            It was no small thing.  Pracha must have wrestled with this intercession for years before having the courage to ask Norman to join him in believing for the Witch Doctor.  So great was his power and reputation that even together it was a serious matter to choose a day to visit him.  The day came and the trip was begun, but the weather was not favorable.  The closer Norman and Pracha got to their destination the harder the rain fell.  Maybe they were both looking for an excuse to turn back.  The four wheel drive truck slid, the jungle road became more and more difficult until several miles from their destination the truck became useless, and they had to begin walking.  Still the rain would not let up. 

            As they approached the Witch Doctor’s hut, he told them to go on, the Christian’s lived further on and he had no need of them.  Perhaps they gained entrance because of the weather which had seemed to be against them, but Norman and Pracha were allowed into his house.  For the first time Pracha spoke to his uncle.  They and were allowed to speak with him about their god.  He listened and asked questions and to their surprise he even invited them to spend the night.  Into the next day and its night the three talked and shared.  Later he said it was the testimony of the life of his nephew that opened him up to listen.  There had never been any question of the “one god” who created the universe and ruled above the demons and spirits of this world.  But there had never been a life of testimony of how this god worked in the lives of a man.  So when he watched the “Life” in his nephew for five years,  and when he heard of how God came as a man, sacrificing himself as a man, and then living in us by his spirit, all this bore witness to what he had known and seen.  
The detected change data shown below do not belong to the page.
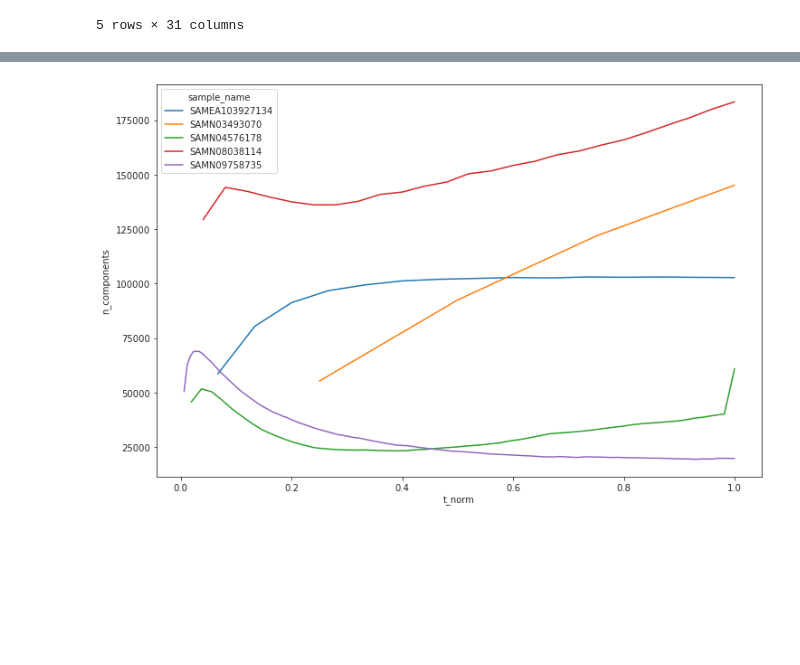
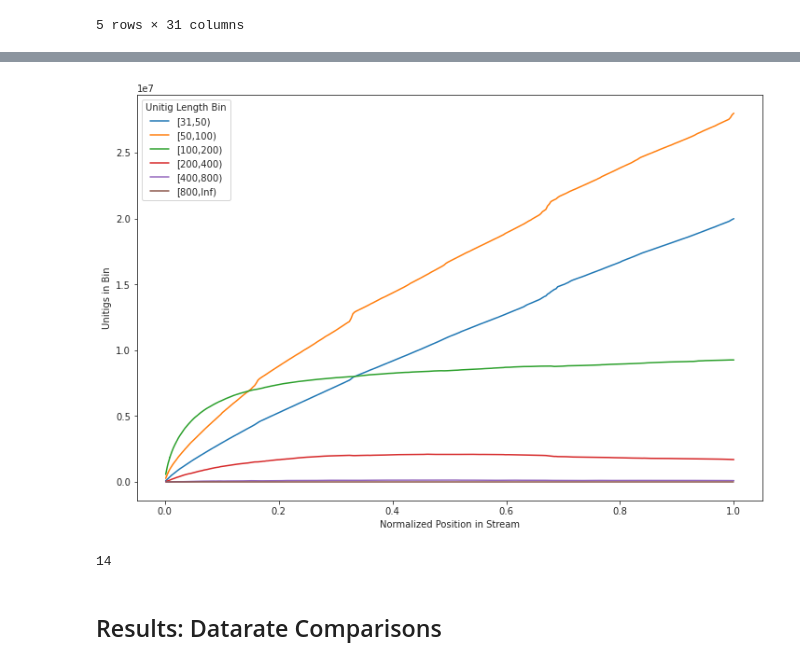
Before and after one commit to camillescott/dissertation, a Jupyter notebook: notebooks/Chapter One.ipynb, the cells around one changed output, grey strips where cells are left out. Cells and saved outputs as stored; diff of their text form; code cells hidden in the pictures; blank space fills up the shorter version.

```diff
--- a/notebooks/Chapter One.ipynb
+++ b/notebooks/Chapter One.ipynb
@@ -225,0 +323,10 @@ with sns.axes_style("ticks"), \
+# %%
+with sns.axes_style("ticks"), \
+     FigureManager(show=True, tight_layout=True, figsize=(12,8)) as (fig, ax):
+
+    sns.lineplot(data=comps_df, x='t_norm', y='n_components',  hue='sample_name', lw=1.5, ax=ax)
+    ax.legend(bbox_to_anchor=(1.05, .5), loc='center left', title='Sample Accession')
+    ax.set_title('Number of Components in cDBG')
+
+    sns.despine(fig=fig, offset=10, trim=True)
+    ax.yaxis.grid(ls='--')
@@ -225,0 +339,2 @@ with sns.axes_style("ticks"), \
+# %%
+files = sorted(glob.glob('../results/chap1/cdbg-build/*/goetia.cdbg.unitigs.bp.json'))
@@ -225,0 +357,11 @@ with sns.axes_style("ticks"), \
+# %%
+frag_df = []
+for f in files:
+    print(f)
+    try:
+        fdf = pd.read_json(f)
+        fdf['t_norm'] = fdf['t'] / fdf['t'].max()
+        frag_df.append(fdf)
+    except ValueError:
+        pass
+frag_df = pd.concat(frag_df).reset_index(drop=True)
@@ -226,7 +383,18 @@ with sns.axes_style("ticks"), \
+# %%
+frag_df = frag_df.melt(id_vars=['sample_name', 't', 't_norm'], var_name='Unitig Length Bin')
 # %%
 with sns.axes_style("ticks"), \
      FigureManager(show=True, figsize=(12,8)) as (fig, ax):
 
-    sns.lineplot(data=comps_df, x='t_norm', y='n_components', hue='sample_name', ax=ax)
+    df = frag_df.query('sample_name == "SAMEA2747216"')
+    sns.lineplot(data=df, x='t_norm', y='value',  hue='Unitig Length Bin', ax=ax)
+    ax.set_xlabel('Normalized Position in Stream')
+    ax.set_ylabel('Unitigs in Bin')
 # %% [output]
-[figure, old version]
+[figure, new version]
+# %%
+len(files)
+# %% [output]
+14
+# %% [markdown]
+## Results: Datarate Comparisons
```
Also changed, not shown: parts of 32 cells of this notebook, 7 other files.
            There were several trips, and Pracha brought others of his co-workers to witness and share with his uncle.  SomChai and Moses shared the Love and Mercy of their Lord.  As they talked and as the months went by the old man became more open and interested.   

He received Christ as his Lord, and asked to be baptized. 

            But none of this went unnoticed.  There was great interest in the patriarch of the village and in the visitors who came to his hut.  He held the history of his people, their culture, and even the power of their dark god.

            It seemed unrelated and inconvenient when Norman broke his ankle while jogging the week before he was to baptize the old man.  A village preacher who had been involved had a freak accident on his motorcycle and broke a bone.  Another who would have baptized him was confined to bed by sickness.   The baptism was moved to another village, and was performed on schedule.  The old man became a new man in Christ. 

            The next week he made the journey to the city.  A difficult journey for a sick old man, to thank Norman for his part in bringing him the Light of Christ, and to apologize for the broken bones and sickness that had afflicted the team  because of the curses of his apprentices. 

            The former witch doctor lamented his old ways and shared how the law which he had applied on all Christians under his power in former times was now his own punishment.  At more than ninety-seven years of age, by the law that he had enacted years before he was cast from his home and separated from belongings and the village that he had once ruled. 

            He speaks a different power now, and walks with a new stature.  To the amazement of all who know him, his back has straightened, and sickness is gone since his baptism.  The Christ he proclaims is greater than those who curse him, and a village who knew only darkness has Light. Those who watch him must wonder about the god who can take an aging, sickly, feared high priest of Satan, and transform him into a servant of the Most High.  Surely if the changed life of his nephew, a humble school teacher turned evangelist can change this one, the life and testimony of Chepaw the former witch doctor will affect the whole village.   Pray it be so.